» **ABOUT THIS TASK**
Search the records below for "styles"; copy each line that has it.

» **PROVIDED ENTRIES**
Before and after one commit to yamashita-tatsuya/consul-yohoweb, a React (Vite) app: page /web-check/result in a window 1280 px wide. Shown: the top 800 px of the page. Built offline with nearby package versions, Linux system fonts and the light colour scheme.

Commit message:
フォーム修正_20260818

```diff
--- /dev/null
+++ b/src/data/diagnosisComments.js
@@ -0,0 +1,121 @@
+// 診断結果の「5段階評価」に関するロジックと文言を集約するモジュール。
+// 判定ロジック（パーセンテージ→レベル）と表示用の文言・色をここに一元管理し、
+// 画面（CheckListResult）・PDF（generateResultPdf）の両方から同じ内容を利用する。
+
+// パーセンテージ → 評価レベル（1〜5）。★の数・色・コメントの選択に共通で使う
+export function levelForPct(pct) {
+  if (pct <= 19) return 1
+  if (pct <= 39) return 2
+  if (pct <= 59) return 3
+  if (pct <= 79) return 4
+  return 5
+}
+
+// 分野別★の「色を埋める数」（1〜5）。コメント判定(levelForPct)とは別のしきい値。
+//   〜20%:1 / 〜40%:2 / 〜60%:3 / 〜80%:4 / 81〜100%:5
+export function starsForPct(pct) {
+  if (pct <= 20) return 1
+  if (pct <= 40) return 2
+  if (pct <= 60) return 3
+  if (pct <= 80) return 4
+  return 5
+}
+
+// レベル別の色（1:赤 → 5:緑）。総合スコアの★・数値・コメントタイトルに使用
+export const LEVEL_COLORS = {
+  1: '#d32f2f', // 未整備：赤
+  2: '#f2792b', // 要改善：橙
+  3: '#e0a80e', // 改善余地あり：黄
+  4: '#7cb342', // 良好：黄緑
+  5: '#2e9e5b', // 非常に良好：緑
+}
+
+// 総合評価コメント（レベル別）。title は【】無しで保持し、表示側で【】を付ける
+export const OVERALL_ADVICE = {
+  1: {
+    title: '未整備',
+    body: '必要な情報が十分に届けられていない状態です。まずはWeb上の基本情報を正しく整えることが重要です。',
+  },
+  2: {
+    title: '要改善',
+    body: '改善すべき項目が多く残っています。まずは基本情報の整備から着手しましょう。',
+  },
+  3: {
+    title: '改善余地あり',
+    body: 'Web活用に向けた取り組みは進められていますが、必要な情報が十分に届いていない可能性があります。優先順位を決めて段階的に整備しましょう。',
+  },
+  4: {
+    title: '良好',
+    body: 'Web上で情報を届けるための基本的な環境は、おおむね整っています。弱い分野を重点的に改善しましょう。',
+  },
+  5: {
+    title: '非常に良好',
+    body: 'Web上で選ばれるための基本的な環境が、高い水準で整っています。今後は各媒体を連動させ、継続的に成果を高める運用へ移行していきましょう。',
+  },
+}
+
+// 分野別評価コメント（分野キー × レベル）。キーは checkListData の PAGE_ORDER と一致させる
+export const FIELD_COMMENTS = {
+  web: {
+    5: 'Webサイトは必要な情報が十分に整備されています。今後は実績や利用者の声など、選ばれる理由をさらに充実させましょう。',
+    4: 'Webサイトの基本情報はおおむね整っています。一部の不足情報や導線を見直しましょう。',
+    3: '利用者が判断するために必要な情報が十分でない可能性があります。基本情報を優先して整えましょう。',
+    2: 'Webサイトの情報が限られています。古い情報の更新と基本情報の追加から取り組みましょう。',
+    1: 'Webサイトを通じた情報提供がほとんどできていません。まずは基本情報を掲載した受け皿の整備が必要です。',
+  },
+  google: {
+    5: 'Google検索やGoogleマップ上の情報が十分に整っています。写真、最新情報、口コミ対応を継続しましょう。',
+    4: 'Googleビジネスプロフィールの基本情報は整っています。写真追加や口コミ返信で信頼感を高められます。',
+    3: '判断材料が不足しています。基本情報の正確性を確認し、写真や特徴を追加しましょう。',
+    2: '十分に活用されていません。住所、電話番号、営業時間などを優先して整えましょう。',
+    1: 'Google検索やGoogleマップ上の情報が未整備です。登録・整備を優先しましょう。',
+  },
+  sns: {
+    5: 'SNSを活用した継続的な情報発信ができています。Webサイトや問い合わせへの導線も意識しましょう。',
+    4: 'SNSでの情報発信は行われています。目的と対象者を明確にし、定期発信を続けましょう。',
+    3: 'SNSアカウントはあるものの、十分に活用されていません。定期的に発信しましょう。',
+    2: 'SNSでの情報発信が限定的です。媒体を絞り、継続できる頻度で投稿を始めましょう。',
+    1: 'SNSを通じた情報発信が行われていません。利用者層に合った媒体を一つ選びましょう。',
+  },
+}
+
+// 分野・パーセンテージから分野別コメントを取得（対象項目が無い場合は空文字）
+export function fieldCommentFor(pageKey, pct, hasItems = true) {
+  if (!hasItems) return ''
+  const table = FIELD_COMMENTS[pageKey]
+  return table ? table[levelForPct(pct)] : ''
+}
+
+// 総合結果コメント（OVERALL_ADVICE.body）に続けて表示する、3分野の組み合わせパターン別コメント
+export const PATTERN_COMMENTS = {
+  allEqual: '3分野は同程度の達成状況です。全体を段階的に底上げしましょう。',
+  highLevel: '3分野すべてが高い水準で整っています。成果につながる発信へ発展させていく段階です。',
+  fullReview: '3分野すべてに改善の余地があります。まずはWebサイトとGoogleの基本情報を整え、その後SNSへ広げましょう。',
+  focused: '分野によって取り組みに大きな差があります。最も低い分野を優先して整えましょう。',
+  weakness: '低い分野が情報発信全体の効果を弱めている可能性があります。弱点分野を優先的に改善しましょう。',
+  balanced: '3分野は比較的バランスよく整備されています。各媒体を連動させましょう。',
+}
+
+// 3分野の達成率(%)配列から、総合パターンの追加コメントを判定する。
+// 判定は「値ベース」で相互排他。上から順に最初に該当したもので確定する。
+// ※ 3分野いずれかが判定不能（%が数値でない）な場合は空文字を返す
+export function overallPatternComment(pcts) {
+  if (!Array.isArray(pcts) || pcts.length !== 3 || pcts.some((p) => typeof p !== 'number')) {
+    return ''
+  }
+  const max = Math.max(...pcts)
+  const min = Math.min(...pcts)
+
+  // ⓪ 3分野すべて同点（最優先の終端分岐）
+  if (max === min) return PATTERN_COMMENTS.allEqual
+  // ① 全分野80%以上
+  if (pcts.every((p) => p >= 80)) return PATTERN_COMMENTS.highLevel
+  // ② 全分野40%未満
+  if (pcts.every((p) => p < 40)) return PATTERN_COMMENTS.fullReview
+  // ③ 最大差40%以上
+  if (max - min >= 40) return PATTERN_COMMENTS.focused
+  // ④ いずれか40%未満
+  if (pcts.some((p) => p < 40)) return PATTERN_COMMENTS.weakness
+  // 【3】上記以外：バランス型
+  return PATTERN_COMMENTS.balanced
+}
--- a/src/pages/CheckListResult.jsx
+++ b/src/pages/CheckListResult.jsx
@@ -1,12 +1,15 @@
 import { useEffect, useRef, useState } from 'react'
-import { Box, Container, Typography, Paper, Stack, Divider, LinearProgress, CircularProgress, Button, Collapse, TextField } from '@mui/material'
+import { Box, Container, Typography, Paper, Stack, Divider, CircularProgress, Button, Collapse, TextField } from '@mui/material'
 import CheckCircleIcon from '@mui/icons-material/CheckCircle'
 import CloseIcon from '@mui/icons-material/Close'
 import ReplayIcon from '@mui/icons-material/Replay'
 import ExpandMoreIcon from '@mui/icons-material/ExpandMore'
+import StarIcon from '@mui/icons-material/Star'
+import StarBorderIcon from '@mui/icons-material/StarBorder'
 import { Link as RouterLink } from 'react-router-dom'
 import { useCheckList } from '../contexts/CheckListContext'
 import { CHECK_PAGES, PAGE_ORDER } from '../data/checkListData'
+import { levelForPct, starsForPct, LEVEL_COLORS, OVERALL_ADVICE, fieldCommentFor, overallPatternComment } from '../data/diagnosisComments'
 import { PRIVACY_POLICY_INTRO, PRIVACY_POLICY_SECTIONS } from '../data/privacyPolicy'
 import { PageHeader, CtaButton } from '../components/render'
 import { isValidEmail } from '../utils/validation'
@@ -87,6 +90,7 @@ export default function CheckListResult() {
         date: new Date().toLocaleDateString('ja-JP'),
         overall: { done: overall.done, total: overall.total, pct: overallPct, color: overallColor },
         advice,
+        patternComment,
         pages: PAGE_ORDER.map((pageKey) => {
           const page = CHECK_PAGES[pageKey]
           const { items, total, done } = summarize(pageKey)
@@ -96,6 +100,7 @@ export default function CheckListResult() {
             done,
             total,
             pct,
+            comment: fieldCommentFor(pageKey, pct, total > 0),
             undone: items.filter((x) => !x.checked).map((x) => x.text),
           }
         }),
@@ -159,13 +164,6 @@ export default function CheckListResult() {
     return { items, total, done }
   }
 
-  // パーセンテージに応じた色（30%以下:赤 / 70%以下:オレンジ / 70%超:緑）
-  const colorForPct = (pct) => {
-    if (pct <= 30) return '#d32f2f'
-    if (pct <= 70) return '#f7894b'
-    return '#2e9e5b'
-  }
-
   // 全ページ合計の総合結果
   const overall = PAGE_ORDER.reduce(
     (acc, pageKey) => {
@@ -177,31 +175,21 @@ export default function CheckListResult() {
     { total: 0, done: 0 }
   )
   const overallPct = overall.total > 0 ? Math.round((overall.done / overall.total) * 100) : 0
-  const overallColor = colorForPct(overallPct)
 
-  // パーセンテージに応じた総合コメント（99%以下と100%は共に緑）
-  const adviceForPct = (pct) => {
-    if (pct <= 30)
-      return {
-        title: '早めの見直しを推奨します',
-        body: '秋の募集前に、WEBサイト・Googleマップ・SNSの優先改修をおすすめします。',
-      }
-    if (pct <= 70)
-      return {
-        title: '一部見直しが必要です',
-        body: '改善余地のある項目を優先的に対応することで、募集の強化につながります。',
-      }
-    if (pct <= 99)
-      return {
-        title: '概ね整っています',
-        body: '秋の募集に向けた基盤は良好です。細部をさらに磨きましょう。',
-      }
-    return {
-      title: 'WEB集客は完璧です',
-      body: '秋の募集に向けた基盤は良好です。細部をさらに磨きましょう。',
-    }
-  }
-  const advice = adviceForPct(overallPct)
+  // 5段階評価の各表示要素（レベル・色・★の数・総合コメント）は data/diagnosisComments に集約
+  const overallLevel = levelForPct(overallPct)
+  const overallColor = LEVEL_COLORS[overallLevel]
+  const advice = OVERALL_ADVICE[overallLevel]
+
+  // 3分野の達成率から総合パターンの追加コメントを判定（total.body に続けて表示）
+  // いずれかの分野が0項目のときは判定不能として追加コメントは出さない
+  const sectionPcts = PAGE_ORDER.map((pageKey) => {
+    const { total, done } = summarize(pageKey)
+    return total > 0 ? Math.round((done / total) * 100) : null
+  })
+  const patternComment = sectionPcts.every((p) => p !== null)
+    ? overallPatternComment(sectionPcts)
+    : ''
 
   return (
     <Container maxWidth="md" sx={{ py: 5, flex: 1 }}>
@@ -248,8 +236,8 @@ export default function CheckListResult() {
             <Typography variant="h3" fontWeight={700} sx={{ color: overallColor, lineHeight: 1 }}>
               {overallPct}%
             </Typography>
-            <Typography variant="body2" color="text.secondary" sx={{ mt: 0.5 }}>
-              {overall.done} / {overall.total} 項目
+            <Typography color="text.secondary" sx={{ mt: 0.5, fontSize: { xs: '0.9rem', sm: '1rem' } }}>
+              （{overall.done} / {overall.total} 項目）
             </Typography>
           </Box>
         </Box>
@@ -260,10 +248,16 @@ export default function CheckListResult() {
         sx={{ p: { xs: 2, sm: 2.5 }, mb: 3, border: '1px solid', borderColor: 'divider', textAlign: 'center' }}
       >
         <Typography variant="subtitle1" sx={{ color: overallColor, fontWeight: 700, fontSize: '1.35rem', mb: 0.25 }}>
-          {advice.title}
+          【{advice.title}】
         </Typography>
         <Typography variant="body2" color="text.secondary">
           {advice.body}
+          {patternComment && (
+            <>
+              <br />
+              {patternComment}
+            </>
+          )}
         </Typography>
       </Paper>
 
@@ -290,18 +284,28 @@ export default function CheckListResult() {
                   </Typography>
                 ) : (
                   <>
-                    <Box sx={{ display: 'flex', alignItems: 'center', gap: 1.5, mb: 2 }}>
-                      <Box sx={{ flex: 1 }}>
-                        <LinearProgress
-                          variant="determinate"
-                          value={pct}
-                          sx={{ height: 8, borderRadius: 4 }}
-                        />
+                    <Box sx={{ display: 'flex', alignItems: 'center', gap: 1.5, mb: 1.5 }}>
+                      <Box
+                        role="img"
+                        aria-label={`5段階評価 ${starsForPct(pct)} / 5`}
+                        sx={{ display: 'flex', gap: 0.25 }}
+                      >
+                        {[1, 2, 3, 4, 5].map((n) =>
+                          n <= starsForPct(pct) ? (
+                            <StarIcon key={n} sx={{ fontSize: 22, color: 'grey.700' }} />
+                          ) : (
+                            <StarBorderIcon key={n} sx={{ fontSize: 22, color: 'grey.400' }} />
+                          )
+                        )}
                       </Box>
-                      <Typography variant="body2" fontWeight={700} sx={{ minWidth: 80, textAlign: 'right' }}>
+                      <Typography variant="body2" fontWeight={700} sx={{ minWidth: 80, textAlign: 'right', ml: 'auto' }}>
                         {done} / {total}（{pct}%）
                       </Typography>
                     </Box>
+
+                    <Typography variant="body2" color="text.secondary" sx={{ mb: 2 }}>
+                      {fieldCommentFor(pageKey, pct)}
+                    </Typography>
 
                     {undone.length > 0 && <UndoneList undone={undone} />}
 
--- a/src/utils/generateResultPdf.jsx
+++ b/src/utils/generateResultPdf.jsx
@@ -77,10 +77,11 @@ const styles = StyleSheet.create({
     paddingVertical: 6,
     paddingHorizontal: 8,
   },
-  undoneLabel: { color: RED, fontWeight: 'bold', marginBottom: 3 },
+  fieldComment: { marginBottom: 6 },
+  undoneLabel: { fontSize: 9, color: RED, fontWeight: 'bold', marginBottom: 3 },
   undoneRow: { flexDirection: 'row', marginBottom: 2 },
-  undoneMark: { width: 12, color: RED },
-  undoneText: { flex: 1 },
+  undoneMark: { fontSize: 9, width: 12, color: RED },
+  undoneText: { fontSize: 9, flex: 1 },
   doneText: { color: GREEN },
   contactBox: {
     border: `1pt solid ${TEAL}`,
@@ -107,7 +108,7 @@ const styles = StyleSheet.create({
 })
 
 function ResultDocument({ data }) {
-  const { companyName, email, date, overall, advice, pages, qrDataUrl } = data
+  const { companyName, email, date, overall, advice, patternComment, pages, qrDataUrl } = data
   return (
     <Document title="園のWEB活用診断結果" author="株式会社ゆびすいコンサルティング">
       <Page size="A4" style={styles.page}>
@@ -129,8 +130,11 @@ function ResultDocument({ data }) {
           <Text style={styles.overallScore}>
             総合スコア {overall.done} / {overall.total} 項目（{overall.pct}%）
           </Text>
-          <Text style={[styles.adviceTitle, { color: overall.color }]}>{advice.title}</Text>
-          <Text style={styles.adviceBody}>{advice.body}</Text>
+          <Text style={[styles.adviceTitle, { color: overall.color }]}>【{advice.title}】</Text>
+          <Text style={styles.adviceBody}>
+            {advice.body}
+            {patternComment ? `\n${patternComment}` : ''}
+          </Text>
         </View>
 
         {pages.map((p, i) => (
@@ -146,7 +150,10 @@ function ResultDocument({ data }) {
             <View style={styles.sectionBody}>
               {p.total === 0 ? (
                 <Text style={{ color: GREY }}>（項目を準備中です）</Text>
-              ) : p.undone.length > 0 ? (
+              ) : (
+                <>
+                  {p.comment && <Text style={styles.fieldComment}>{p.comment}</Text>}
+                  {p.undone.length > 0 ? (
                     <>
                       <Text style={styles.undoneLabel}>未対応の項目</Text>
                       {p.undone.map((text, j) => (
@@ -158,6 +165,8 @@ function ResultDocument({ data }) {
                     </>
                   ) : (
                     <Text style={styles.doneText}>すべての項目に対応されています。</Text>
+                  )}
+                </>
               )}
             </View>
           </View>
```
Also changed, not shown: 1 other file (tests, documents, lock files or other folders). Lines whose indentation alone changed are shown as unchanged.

» **SOLUTION FOR THIS PROBLEM**
@@ -77,10 +77,11 @@ const styles = StyleSheet.create({
@@ -107,7 +108,7 @@ const styles = StyleSheet.create({
       <Page size="A4" style={styles.page}>
           <Text style={styles.overallScore}>
-          <Text style={[styles.adviceTitle, { color: overall.color }]}>{advice.title}</Text>
-          <Text style={styles.adviceBody}>{advice.body}</Text>
+          <Text style={[styles.adviceTitle, { color: overall.color }]}>【{advice.title}】</Text>
+          <Text style={styles.adviceBody}>
             <View style={styles.sectionBody}>
+                  {p.comment && <Text style={styles.fieldComment}>{p.comment}</Text>}
                       <Text style={styles.undoneLabel}>未対応の項目</Text>
                     <Text style={styles.doneText}>すべての項目に対応されています。</Text>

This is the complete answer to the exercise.